_To do_: Word for word, repeat each entry that follows.

_Data for review_:
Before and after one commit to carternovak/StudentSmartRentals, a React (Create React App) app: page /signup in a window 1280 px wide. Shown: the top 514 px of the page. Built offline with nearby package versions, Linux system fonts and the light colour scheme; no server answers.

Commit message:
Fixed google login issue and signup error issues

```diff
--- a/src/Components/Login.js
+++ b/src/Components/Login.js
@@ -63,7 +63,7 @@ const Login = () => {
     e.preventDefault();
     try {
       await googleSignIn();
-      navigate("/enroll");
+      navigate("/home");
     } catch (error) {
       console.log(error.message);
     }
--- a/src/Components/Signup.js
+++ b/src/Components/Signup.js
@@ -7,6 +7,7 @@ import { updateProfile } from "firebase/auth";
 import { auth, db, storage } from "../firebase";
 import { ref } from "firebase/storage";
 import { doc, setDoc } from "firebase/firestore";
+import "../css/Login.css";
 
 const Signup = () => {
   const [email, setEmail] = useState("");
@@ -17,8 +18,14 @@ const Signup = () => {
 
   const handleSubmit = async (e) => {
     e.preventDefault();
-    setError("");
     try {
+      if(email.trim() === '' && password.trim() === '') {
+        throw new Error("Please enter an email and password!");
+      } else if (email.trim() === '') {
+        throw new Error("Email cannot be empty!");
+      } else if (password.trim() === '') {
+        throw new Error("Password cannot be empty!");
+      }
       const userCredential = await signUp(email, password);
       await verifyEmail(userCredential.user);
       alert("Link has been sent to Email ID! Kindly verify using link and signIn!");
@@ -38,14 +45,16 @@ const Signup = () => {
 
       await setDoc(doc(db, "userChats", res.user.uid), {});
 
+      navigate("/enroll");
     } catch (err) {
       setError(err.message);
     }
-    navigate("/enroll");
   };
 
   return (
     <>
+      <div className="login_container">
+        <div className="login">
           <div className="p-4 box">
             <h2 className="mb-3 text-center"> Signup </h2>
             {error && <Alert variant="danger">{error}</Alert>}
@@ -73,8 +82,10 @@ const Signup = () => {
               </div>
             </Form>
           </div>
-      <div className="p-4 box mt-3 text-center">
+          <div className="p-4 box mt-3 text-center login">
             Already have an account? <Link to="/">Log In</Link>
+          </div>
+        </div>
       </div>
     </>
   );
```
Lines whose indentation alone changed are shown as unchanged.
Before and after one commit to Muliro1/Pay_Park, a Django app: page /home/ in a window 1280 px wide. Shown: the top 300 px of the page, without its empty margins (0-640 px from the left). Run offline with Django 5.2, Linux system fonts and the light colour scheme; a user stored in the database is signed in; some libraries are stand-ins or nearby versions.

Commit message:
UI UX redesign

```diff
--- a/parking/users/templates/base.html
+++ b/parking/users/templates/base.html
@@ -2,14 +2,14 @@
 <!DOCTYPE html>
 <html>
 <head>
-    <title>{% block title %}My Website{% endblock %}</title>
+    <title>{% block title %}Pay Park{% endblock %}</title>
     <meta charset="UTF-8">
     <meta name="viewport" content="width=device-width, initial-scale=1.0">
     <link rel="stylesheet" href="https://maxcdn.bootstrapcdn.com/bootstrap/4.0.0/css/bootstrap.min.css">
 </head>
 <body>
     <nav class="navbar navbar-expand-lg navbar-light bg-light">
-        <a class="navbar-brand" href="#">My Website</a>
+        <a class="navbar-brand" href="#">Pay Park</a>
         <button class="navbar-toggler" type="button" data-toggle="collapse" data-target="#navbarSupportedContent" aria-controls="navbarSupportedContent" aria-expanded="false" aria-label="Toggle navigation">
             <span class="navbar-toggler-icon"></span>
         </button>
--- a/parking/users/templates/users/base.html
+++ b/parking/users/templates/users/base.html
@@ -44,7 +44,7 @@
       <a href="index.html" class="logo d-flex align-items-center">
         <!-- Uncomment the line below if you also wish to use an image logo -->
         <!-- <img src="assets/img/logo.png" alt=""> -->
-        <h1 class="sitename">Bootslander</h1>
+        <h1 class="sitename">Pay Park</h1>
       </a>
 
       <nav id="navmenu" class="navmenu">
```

_Task answer_:
Before and after one commit to carternovak/StudentSmartRentals, a React (Create React App) app: page /signup in a window 1280 px wide. Shown: the top 514 px of the page. Built offline with nearby package versions, Linux system fonts and the light colour scheme; no server answers.

Commit message:
Fixed google login issue and signup error issues

```diff
--- a/src/Components/Login.js
+++ b/src/Components/Login.js
@@ -63,7 +63,7 @@ const Login = () => {
     e.preventDefault();
     try {
       await googleSignIn();
-      navigate("/enroll");
+      navigate("/home");
     } catch (error) {
       console.log(error.message);
     }
--- a/src/Components/Signup.js
+++ b/src/Components/Signup.js
@@ -7,6 +7,7 @@ import { updateProfile } from "firebase/auth";
 import { auth, db, storage } from "../firebase";
 import { ref } from "firebase/storage";
 import { doc, setDoc } from "firebase/firestore";
+import "../css/Login.css";
 
 const Signup = () => {
   const [email, setEmail] = useState("");
@@ -17,8 +18,14 @@ const Signup = () => {
 
   const handleSubmit = async (e) => {
     e.preventDefault();
-    setError("");
     try {
+      if(email.trim() === '' && password.trim() === '') {
+        throw new Error("Please enter an email and password!");
+      } else if (email.trim() === '') {
+        throw new Error("Email cannot be empty!");
+      } else if (password.trim() === '') {
+        throw new Error("Password cannot be empty!");
+      }
       const userCredential = await signUp(email, password);
       await verifyEmail(userCredential.user);
       alert("Link has been sent to Email ID! Kindly verify using link and signIn!");
@@ -38,14 +45,16 @@ const Signup = () => {
 
       await setDoc(doc(db, "userChats", res.user.uid), {});
 
+      navigate("/enroll");
     } catch (err) {
       setError(err.message);
     }
-    navigate("/enroll");
   };
 
   return (
     <>
+      <div className="login_container">
+        <div className="login">
           <div className="p-4 box">
             <h2 className="mb-3 text-center"> Signup </h2>
             {error && <Alert variant="danger">{error}</Alert>}
@@ -73,8 +82,10 @@ const Signup = () => {
               </div>
             </Form>
           </div>
-      <div className="p-4 box mt-3 text-center">
+          <div className="p-4 box mt-3 text-center login">
             Already have an account? <Link to="/">Log In</Link>
+          </div>
+        </div>
       </div>
     </>
   );
```
Lines whose indentation alone changed are shown as unchanged.
Before and after one commit to Muliro1/Pay_Park, a Django app: page /home/ in a window 1280 px wide. Shown: the top 300 px of the page, without its empty margins (0-640 px from the left). Run offline with Django 5.2, Linux system fonts and the light colour scheme; a user stored in the database is signed in; some libraries are stand-ins or nearby versions.

Commit message:
UI UX redesign

```diff
--- a/parking/users/templates/base.html
+++ b/parking/users/templates/base.html
@@ -2,14 +2,14 @@
 <!DOCTYPE html>
 <html>
 <head>
-    <title>{% block title %}My Website{% endblock %}</title>
+    <title>{% block title %}Pay Park{% endblock %}</title>
     <meta charset="UTF-8">
     <meta name="viewport" content="width=device-width, initial-scale=1.0">
     <link rel="stylesheet" href="https://maxcdn.bootstrapcdn.com/bootstrap/4.0.0/css/bootstrap.min.css">
 </head>
 <body>
     <nav class="navbar navbar-expand-lg navbar-light bg-light">
-        <a class="navbar-brand" href="#">My Website</a>
+        <a class="navbar-brand" href="#">Pay Park</a>
         <button class="navbar-toggler" type="button" data-toggle="collapse" data-target="#navbarSupportedContent" aria-controls="navbarSupportedContent" aria-expanded="false" aria-label="Toggle navigation">
             <span class="navbar-toggler-icon"></span>
         </button>
--- a/parking/users/templates/users/base.html
+++ b/parking/users/templates/users/base.html
@@ -44,7 +44,7 @@
       <a href="index.html" class="logo d-flex align-items-center">
         <!-- Uncomment the line below if you also wish to use an image logo -->
         <!-- <img src="assets/img/logo.png" alt=""> -->
-        <h1 class="sitename">Bootslander</h1>
+        <h1 class="sitename">Pay Park</h1>
       </a>
 
       <nav id="navmenu" class="navmenu">
```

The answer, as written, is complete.